[Data supplied — start]
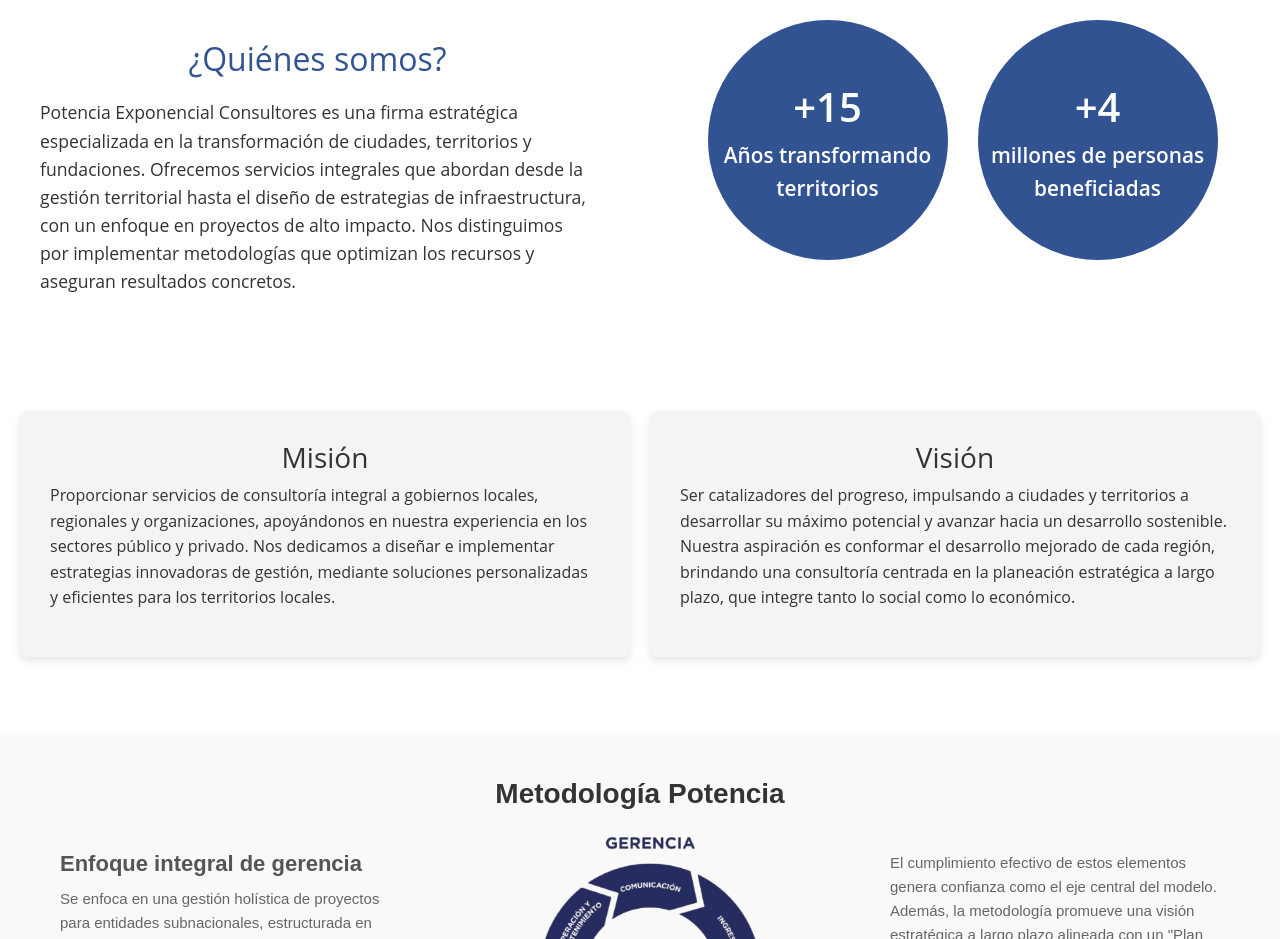
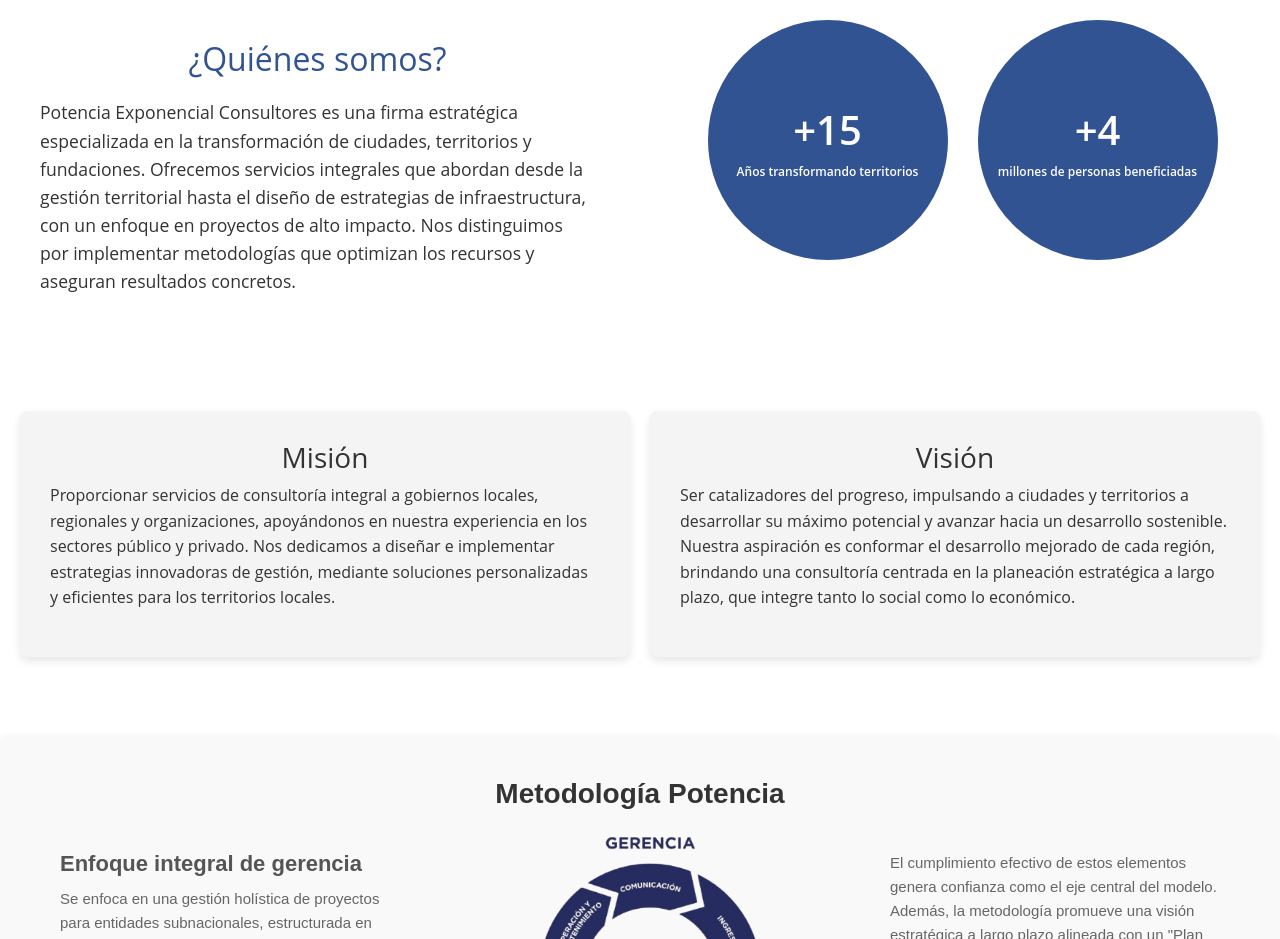
Before and after one commit to JuanFelipe29/potencia-demo, a plain HTML site: page index.html in a window 1280 px wide. Shown: the part 860-1799 px from the top of the page. Drawn offline with nearby package versions, Linux system fonts and the light colour scheme.

Commit message:
second commit

```diff
--- a/index.html
+++ b/index.html
@@ -64,18 +64,18 @@
             <!-- Texto de Quiénes somos -->
             <div class="about-text">
                 <h2>¿Quiénes somos?</h2>
-                <p>Potencia Exponencial Consultores es una firma estratégica especializada en la transformación de ciudades, territorios y fundaciones. Ofrecemos servicios integrales que abordan desde la gestión territorial hasta el diseño de estrategias de infraestructura, con un enfoque en proyectos de alto impacto. Nos distinguimos por implementar metodologías que optimizan los recursos y aseguran resultados concretos.</p>
+                <p >Potencia Exponencial Consultores es una firma estratégica especializada en la transformación de ciudades, territorios y fundaciones. Ofrecemos servicios integrales que abordan desde la gestión territorial hasta el diseño de estrategias de infraestructura, con un enfoque en proyectos de alto impacto. Nos distinguimos por implementar metodologías que optimizan los recursos y aseguran resultados concretos.</p>
             </div>
 
             <!-- Círculos con estadísticas -->
             <div class="stats-container">
                 <div class="circle">
                     +15 <br>
-                    <span>Años transformando territorios</span>
+                    <span style="font-size: 12px;">Años transformando territorios</span>
                 </div>
                 <div class="circle">
                     +4 <br>
-                    <span>millones de personas beneficiadas</span>
+                    <span style="font-size: 12px;">millones de personas beneficiadas</span>
 
                 </div>
             </div>
```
[Data supplied — finish]
Reproduce the full material exactly, excluding the pictures.

Before and after one commit to JuanFelipe29/potencia-demo, a plain HTML site: page index.html in a window 1280 px wide. Shown: the part 860-1799 px from the top of the page. Drawn offline with nearby package versions, Linux system fonts and the light colour scheme.

Commit message:
second commit

```diff
--- a/index.html
+++ b/index.html
@@ -64,18 +64,18 @@
             <!-- Texto de Quiénes somos -->
             <div class="about-text">
                 <h2>¿Quiénes somos?</h2>
-                <p>Potencia Exponencial Consultores es una firma estratégica especializada en la transformación de ciudades, territorios y fundaciones. Ofrecemos servicios integrales que abordan desde la gestión territorial hasta el diseño de estrategias de infraestructura, con un enfoque en proyectos de alto impacto. Nos distinguimos por implementar metodologías que optimizan los recursos y aseguran resultados concretos.</p>
+                <p >Potencia Exponencial Consultores es una firma estratégica especializada en la transformación de ciudades, territorios y fundaciones. Ofrecemos servicios integrales que abordan desde la gestión territorial hasta el diseño de estrategias de infraestructura, con un enfoque en proyectos de alto impacto. Nos distinguimos por implementar metodologías que optimizan los recursos y aseguran resultados concretos.</p>
             </div>
 
             <!-- Círculos con estadísticas -->
             <div class="stats-container">
                 <div class="circle">
                     +15 <br>
-                    <span>Años transformando territorios</span>
+                    <span style="font-size: 12px;">Años transformando territorios</span>
                 </div>
                 <div class="circle">
                     +4 <br>
-                    <span>millones de personas beneficiadas</span>
+                    <span style="font-size: 12px;">millones de personas beneficiadas</span>
 
                 </div>
             </div>
```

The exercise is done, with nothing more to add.